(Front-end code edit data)

-- Opening Marker --

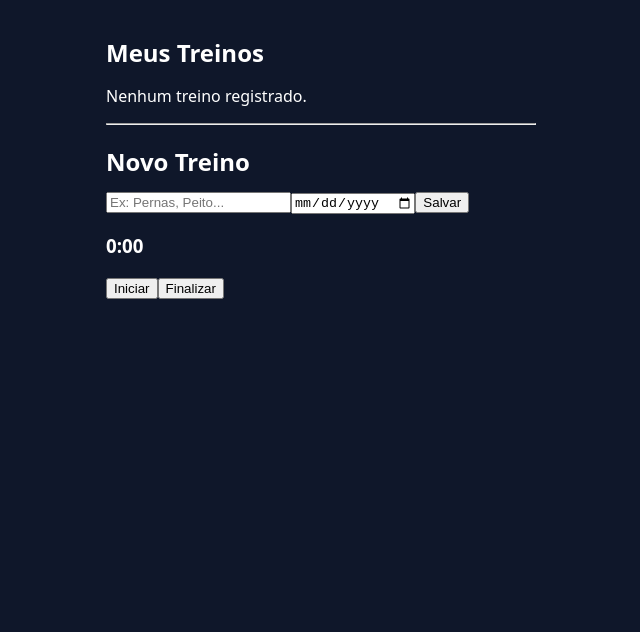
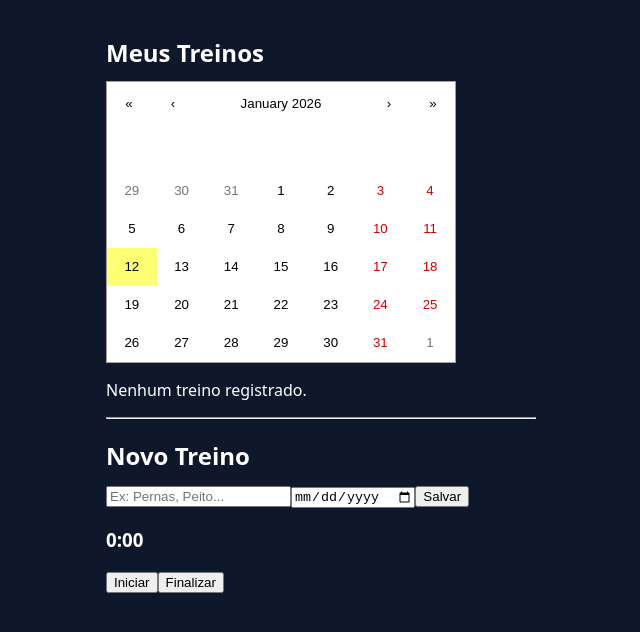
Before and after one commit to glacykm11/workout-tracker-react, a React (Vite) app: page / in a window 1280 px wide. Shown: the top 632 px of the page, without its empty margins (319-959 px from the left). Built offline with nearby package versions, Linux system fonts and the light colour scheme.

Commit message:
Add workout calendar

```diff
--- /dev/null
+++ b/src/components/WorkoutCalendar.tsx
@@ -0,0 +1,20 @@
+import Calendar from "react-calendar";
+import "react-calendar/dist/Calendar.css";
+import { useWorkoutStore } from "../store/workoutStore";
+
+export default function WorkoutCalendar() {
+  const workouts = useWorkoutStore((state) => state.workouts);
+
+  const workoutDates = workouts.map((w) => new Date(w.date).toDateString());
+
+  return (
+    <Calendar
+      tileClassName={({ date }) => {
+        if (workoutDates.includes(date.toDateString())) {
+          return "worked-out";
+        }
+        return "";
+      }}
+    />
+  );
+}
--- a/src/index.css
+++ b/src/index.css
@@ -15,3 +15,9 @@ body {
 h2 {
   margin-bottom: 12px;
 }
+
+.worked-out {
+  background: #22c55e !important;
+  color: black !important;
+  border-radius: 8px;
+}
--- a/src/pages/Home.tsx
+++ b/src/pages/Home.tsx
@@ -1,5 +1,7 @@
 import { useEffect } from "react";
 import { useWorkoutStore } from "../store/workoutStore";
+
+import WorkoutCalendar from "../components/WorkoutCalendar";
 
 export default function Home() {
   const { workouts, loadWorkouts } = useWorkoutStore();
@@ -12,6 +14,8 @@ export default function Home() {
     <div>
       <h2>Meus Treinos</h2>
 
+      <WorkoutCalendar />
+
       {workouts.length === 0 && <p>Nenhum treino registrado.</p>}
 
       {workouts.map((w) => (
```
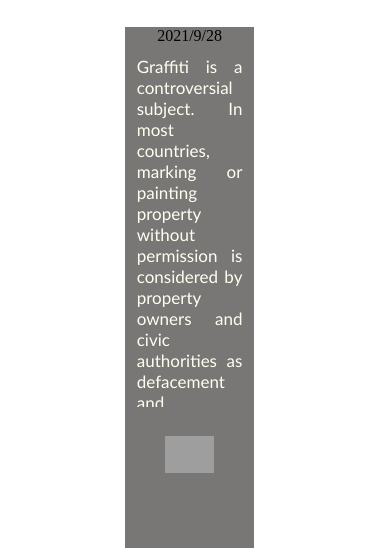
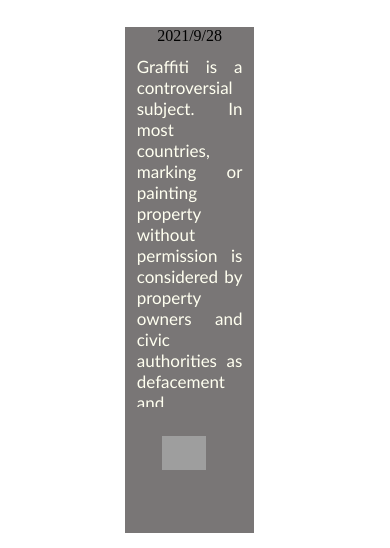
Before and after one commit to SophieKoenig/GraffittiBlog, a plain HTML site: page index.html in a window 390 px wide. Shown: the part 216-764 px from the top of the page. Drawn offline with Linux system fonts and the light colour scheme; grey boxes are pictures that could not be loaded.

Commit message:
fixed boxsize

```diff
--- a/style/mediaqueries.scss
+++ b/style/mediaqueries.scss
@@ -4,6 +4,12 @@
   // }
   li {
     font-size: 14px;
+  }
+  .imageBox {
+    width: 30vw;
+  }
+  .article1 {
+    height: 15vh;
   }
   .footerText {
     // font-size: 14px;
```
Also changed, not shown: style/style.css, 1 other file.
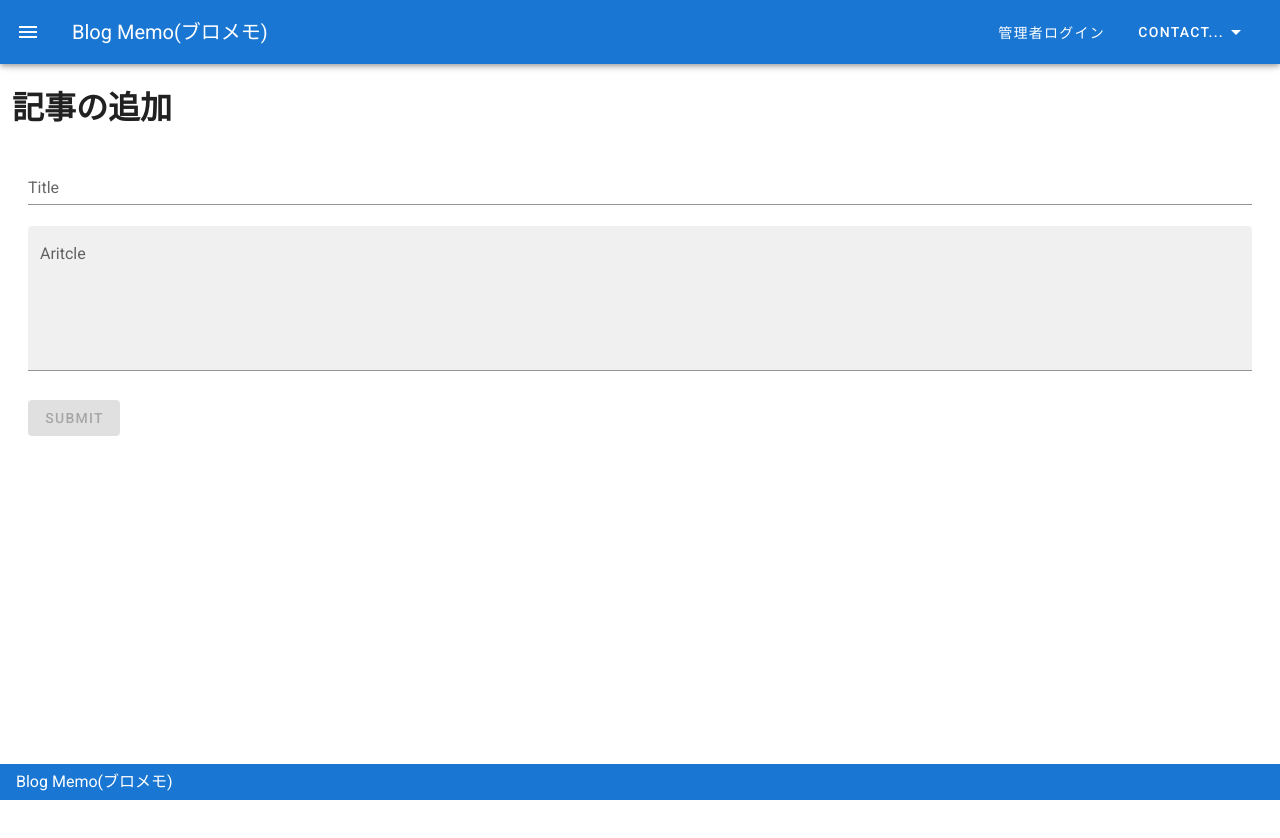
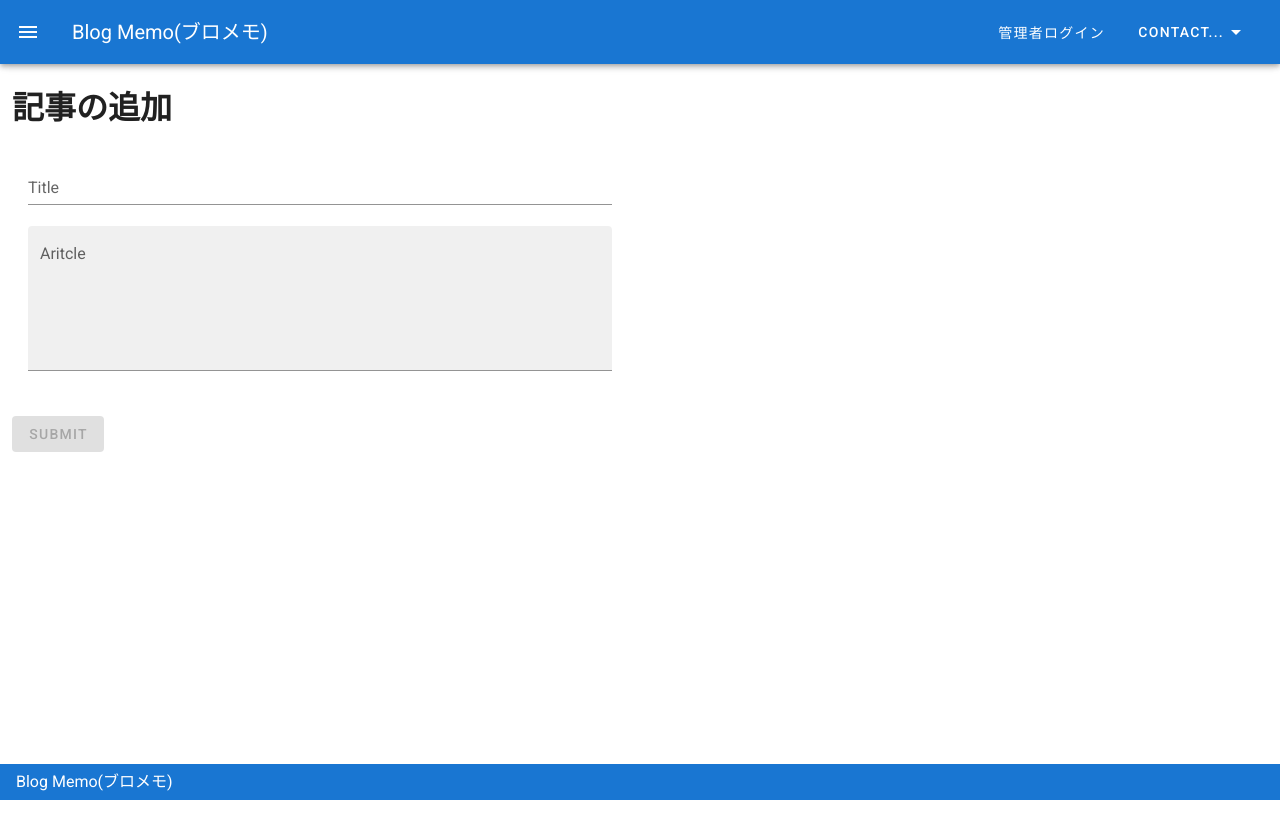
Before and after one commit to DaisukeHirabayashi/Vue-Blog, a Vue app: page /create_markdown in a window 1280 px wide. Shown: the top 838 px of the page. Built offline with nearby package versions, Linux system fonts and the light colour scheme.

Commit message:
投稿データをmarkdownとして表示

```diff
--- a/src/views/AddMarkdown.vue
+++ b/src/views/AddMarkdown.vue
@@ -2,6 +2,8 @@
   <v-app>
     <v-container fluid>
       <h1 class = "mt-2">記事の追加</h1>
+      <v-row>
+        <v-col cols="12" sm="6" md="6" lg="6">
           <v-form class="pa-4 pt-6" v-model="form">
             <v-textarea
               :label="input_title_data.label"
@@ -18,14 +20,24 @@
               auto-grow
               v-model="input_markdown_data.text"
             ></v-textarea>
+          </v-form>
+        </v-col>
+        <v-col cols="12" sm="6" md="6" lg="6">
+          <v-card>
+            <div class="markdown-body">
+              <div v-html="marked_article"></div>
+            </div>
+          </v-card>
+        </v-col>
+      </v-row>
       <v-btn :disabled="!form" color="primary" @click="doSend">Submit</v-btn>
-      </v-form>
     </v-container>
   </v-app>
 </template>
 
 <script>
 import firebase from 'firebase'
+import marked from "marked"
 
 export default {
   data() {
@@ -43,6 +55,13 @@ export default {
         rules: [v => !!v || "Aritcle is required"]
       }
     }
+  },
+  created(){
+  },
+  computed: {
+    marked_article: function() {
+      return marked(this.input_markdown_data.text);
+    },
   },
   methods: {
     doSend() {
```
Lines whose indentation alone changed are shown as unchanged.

-- Closing Marker --
-- Opening Marker --

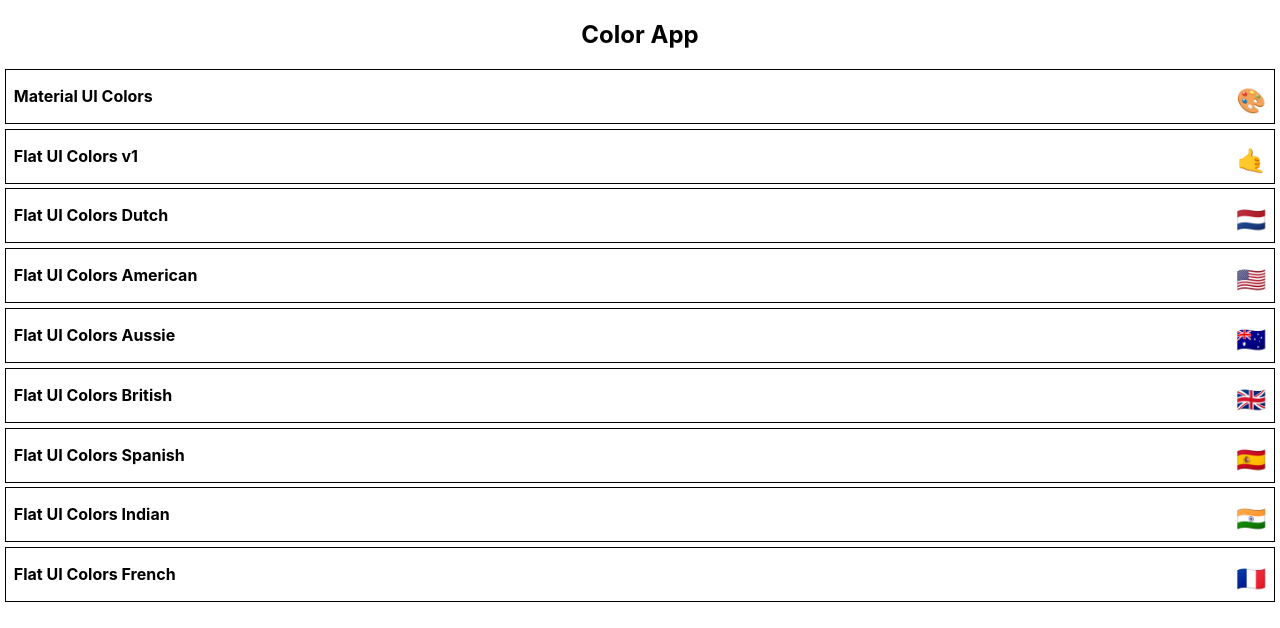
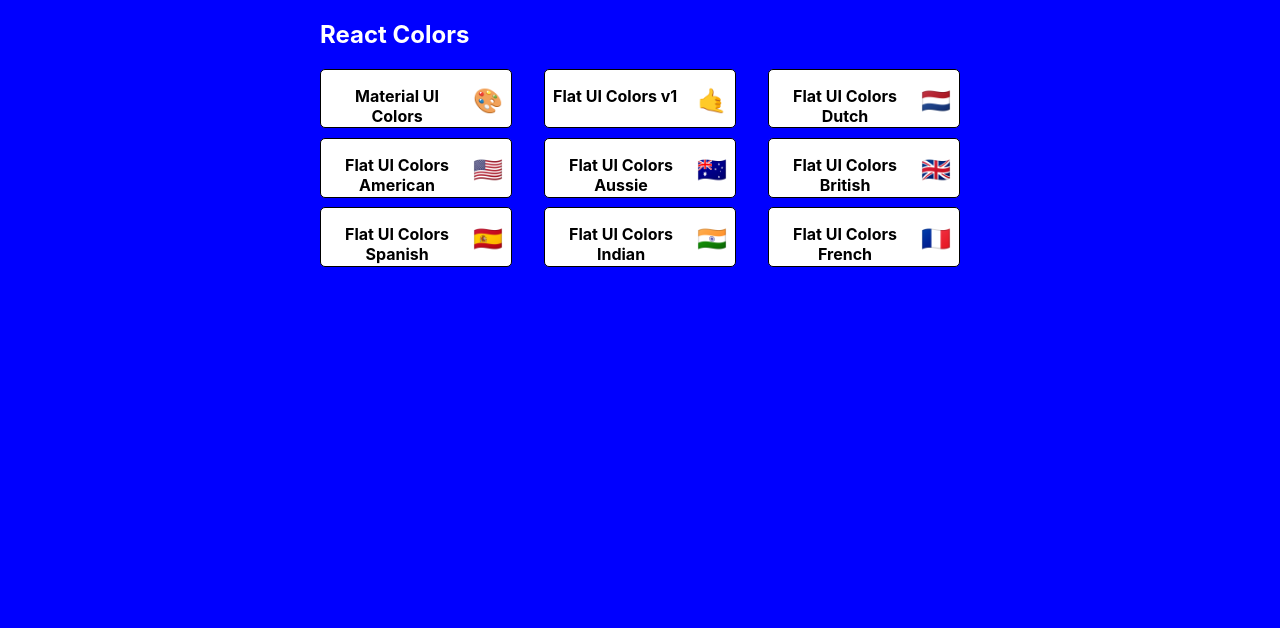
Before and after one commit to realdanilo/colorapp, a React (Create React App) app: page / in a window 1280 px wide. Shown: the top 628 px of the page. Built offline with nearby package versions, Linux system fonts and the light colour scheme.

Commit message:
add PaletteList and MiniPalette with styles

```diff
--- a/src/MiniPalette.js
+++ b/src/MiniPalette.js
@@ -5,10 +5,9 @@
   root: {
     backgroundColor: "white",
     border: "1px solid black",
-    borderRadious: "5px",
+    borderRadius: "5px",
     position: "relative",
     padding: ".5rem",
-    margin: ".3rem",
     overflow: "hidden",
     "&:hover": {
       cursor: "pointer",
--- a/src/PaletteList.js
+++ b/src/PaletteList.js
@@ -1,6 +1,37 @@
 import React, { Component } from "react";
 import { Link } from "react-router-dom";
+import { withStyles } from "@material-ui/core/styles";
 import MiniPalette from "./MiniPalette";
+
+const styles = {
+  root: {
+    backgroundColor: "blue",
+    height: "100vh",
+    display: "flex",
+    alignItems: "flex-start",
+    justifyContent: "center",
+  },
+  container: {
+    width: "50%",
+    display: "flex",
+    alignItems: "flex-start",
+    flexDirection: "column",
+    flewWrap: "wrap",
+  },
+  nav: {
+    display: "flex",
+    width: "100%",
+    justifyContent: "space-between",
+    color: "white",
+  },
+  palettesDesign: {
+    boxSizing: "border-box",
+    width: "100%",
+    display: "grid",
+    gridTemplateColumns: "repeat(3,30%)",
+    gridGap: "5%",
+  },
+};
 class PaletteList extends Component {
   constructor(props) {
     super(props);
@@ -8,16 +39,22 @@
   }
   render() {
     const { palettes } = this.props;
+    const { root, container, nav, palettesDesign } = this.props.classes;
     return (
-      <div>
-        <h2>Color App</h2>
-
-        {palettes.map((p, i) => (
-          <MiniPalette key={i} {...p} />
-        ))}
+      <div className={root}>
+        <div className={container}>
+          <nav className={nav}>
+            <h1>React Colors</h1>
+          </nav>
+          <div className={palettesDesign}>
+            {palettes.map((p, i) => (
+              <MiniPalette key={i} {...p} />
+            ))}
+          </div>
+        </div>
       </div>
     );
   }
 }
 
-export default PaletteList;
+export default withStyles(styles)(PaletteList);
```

-- Closing Marker --

Gather each line of the records holding the string "colour".

Before and after one commit to glacykm11/workout-tracker-react, a React (Vite) app: page / in a window 1280 px wide. Shown: the top 632 px of the page, without its empty margins (319-959 px from the left). Built offline with nearby package versions, Linux system fonts and the light colour scheme.
Before and after one commit to SophieKoenig/GraffittiBlog, a plain HTML site: page index.html in a window 390 px wide. Shown: the part 216-764 px from the top of the page. Drawn offline with Linux system fonts and the light colour scheme; grey boxes are pictures that could not be loaded.
Before and after one commit to DaisukeHirabayashi/Vue-Blog, a Vue app: page /create_markdown in a window 1280 px wide. Shown: the top 838 px of the page. Built offline with nearby package versions, Linux system fonts and the light colour scheme.
Before and after one commit to realdanilo/colorapp, a React (Create React App) app: page / in a window 1280 px wide. Shown: the top 628 px of the page. Built offline with nearby package versions, Linux system fonts and the light colour scheme.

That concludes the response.